Items from a data source:

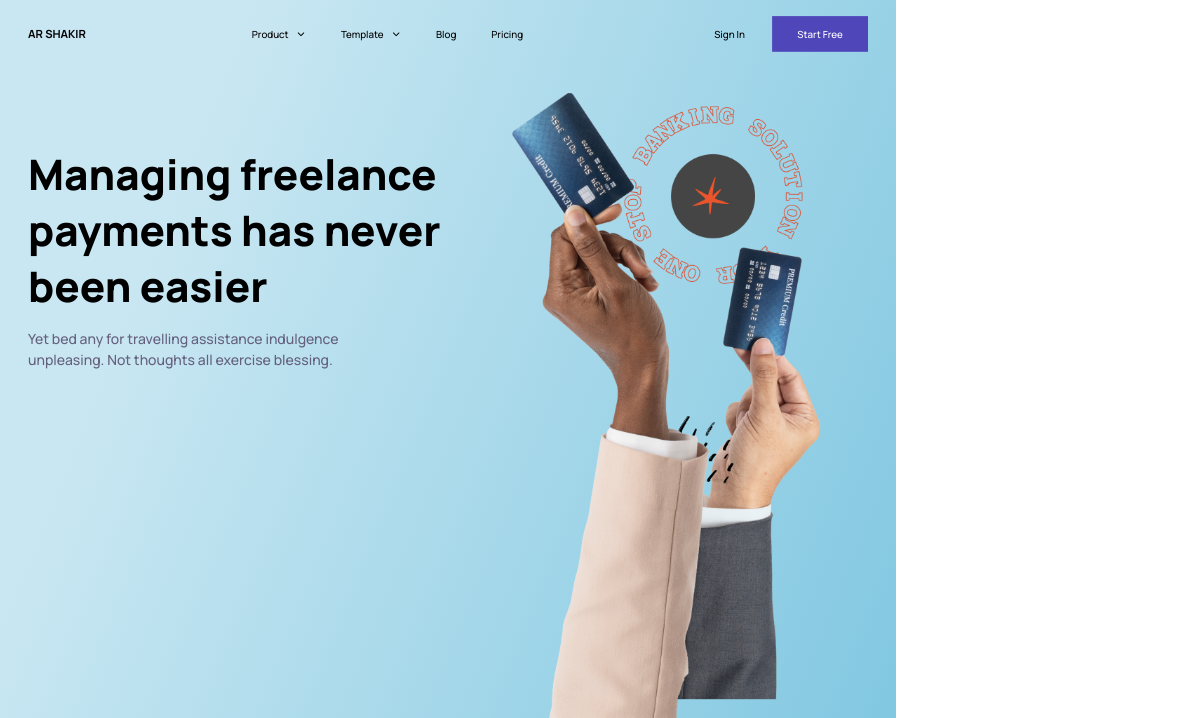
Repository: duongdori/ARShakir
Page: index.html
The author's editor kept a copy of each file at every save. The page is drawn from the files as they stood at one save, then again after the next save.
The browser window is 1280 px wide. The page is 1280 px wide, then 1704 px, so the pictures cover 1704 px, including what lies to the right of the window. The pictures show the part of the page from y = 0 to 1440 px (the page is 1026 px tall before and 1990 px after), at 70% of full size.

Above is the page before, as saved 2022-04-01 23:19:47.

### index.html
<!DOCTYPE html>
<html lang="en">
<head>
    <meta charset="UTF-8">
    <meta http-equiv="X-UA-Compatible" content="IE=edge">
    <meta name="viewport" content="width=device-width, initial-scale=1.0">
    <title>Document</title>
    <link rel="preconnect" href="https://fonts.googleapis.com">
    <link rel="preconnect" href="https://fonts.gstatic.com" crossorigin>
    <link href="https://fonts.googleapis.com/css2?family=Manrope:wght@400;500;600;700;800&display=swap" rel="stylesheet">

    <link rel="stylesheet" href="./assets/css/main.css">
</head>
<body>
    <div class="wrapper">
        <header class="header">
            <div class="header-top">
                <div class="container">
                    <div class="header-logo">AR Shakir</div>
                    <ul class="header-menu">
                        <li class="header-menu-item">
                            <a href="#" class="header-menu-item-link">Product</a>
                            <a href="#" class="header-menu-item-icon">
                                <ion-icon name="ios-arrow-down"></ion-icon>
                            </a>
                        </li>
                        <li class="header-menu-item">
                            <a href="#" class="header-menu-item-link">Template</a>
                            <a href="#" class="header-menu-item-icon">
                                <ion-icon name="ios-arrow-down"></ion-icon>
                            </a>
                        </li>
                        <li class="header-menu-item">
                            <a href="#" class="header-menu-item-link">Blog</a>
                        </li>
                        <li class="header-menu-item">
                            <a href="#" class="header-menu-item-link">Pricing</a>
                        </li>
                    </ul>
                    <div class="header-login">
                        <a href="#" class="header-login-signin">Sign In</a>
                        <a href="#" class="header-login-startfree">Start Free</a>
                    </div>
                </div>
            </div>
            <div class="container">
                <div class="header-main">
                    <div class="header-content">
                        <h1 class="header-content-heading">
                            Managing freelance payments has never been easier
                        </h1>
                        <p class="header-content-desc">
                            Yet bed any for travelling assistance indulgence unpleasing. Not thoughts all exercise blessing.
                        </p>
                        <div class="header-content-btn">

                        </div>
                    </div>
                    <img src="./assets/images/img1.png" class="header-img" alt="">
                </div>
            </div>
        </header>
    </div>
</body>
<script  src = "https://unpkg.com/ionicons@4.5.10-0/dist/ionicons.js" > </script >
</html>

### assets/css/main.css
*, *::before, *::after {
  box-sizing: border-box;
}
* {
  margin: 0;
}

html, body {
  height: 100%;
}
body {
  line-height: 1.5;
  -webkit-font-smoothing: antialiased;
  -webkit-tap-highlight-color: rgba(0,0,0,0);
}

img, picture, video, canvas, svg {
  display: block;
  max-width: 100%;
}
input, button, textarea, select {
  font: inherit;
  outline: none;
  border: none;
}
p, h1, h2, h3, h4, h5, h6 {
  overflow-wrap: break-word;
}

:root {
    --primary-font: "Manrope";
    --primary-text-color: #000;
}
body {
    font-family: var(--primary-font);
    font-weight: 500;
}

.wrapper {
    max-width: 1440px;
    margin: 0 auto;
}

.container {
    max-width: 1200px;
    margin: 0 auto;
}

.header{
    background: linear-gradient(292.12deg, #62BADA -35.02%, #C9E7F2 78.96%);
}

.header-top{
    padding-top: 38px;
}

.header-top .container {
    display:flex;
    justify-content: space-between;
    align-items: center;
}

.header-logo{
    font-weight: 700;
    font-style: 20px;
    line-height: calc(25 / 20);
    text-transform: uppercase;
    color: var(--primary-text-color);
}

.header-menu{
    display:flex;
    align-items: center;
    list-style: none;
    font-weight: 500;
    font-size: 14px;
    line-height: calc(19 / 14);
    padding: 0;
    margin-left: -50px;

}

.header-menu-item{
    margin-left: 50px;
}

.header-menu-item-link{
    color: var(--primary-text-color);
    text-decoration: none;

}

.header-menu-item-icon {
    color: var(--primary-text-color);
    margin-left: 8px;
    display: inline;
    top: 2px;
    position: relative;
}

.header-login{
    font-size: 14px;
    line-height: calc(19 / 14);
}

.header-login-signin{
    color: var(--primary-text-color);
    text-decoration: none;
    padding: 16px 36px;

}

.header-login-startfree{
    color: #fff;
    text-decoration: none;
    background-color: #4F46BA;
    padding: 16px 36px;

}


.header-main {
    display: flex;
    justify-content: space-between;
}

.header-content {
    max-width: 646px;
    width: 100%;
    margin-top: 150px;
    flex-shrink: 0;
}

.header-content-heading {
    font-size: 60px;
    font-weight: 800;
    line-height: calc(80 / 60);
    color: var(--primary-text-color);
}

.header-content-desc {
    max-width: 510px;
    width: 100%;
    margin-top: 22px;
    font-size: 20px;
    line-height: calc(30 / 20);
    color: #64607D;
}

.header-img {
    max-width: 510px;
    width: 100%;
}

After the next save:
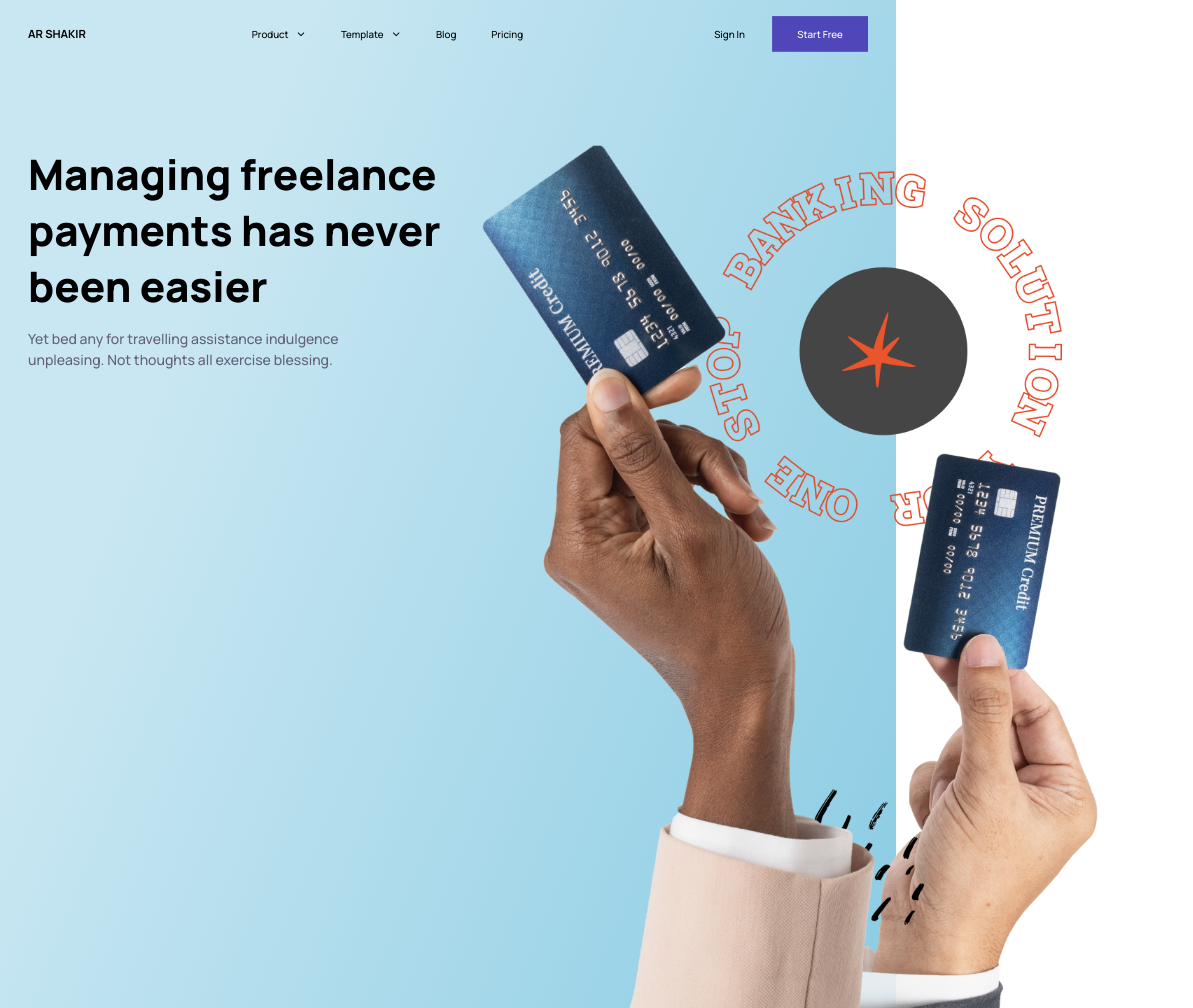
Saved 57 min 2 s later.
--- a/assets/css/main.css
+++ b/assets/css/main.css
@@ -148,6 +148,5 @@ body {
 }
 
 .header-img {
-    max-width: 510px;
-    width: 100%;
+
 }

...

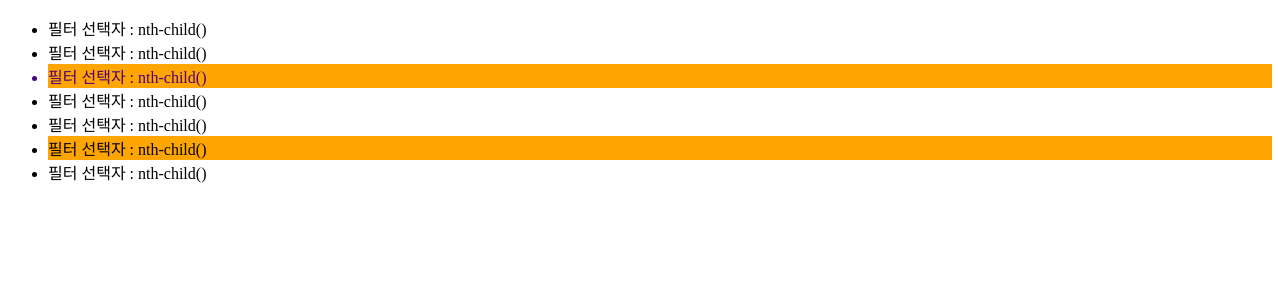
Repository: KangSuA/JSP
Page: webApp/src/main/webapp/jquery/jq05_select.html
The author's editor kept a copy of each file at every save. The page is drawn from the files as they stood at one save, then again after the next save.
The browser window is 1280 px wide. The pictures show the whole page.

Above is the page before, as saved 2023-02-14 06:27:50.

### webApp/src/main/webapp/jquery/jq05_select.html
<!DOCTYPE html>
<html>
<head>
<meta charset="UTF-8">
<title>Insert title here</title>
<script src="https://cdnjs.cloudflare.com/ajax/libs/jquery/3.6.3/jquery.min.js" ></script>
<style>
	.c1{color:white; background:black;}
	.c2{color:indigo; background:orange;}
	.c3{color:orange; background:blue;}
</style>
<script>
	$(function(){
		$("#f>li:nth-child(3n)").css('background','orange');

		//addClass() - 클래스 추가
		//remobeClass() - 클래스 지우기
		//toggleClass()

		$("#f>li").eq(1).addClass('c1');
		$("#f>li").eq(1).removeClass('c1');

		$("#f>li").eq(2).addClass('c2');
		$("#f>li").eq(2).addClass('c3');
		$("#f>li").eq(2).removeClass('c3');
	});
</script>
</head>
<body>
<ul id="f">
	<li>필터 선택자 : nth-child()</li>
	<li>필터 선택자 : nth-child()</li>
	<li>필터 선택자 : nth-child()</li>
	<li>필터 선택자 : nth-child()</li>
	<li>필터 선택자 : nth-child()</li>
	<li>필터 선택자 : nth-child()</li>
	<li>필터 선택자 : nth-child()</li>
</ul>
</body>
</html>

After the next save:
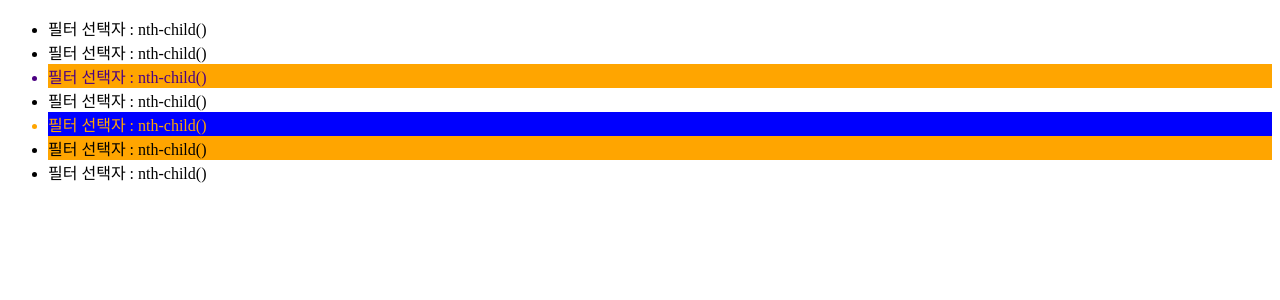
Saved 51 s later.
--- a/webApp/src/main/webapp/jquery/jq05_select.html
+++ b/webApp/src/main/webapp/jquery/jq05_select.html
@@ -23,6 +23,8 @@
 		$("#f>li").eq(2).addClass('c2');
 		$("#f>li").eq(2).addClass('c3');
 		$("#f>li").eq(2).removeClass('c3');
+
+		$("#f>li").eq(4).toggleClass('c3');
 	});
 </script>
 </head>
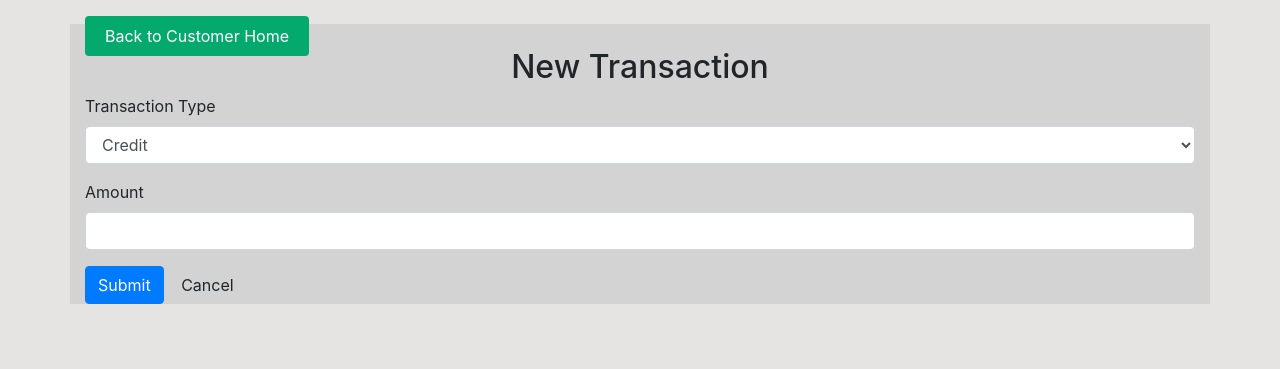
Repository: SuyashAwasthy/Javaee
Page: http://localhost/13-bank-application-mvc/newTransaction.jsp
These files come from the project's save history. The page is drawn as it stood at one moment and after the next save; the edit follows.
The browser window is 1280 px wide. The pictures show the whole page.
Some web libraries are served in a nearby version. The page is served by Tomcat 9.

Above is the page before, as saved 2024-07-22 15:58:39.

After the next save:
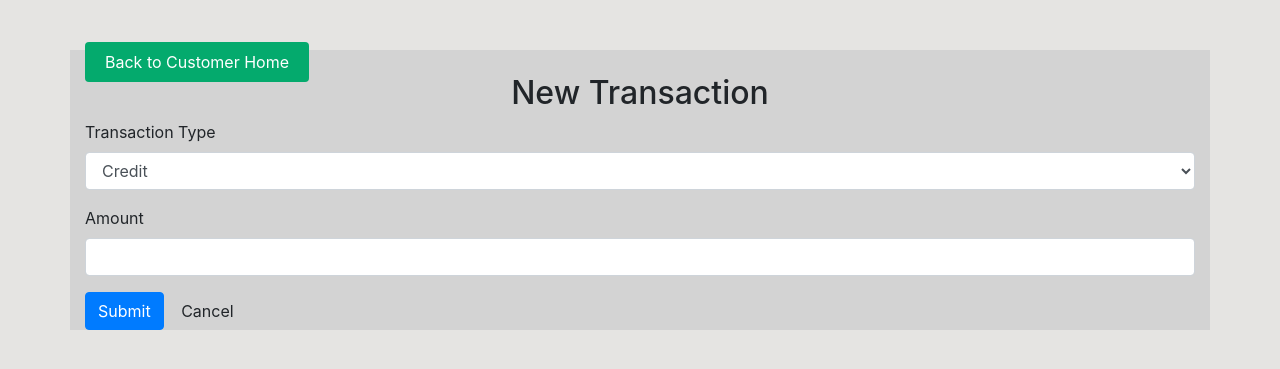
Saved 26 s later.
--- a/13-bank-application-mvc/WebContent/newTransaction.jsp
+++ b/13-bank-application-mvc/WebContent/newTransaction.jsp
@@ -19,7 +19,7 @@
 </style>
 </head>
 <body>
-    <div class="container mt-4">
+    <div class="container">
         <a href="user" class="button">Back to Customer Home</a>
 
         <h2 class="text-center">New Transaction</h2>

_Exercise objective_: Find how many lines in the entries include the string "margin", and state only the number.

_Exercise result_: 8